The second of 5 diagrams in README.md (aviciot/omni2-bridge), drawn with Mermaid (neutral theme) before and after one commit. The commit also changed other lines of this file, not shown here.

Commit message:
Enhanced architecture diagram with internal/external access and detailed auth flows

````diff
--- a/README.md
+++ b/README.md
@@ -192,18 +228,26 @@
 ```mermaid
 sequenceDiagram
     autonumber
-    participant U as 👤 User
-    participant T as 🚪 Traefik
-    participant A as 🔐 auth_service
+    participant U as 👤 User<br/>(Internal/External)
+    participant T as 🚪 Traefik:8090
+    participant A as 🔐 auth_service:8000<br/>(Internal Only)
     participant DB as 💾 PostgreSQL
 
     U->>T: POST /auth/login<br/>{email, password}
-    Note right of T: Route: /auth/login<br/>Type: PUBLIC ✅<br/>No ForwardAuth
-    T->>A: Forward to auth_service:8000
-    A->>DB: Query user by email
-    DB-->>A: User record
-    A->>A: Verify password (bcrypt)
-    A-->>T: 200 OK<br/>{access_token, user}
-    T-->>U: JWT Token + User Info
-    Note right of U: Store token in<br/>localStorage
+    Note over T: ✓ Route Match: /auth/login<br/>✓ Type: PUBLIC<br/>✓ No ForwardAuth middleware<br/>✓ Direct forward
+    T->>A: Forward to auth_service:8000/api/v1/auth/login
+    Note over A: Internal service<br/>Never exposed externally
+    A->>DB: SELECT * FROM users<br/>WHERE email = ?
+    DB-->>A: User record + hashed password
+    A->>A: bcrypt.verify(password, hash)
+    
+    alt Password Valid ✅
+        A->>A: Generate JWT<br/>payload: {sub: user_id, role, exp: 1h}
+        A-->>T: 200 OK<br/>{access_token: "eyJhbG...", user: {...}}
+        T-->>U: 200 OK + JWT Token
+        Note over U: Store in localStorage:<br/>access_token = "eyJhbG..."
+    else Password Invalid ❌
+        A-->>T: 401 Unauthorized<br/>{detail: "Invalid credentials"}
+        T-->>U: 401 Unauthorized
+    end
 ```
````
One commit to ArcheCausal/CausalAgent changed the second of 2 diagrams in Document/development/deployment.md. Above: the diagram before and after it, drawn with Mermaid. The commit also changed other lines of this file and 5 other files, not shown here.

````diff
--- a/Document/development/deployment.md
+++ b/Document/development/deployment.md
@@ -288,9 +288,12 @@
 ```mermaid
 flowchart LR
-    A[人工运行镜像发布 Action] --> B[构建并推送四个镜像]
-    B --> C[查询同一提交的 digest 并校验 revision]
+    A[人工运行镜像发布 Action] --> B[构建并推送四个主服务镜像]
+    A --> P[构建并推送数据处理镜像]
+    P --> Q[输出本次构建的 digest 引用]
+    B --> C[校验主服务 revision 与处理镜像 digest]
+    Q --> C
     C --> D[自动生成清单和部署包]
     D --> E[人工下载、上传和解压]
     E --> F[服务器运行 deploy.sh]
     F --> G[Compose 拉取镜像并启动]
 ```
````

_What the exercise asks_:
For each line above that carries the word "PUBLIC", copy it out.

_Your response_:
-    Note right of T: Route: /auth/login<br/>Type: PUBLIC ✅<br/>No ForwardAuth
+    Note over T: ✓ Route Match: /auth/login<br/>✓ Type: PUBLIC<br/>✓ No ForwardAuth middleware<br/>✓ Direct forward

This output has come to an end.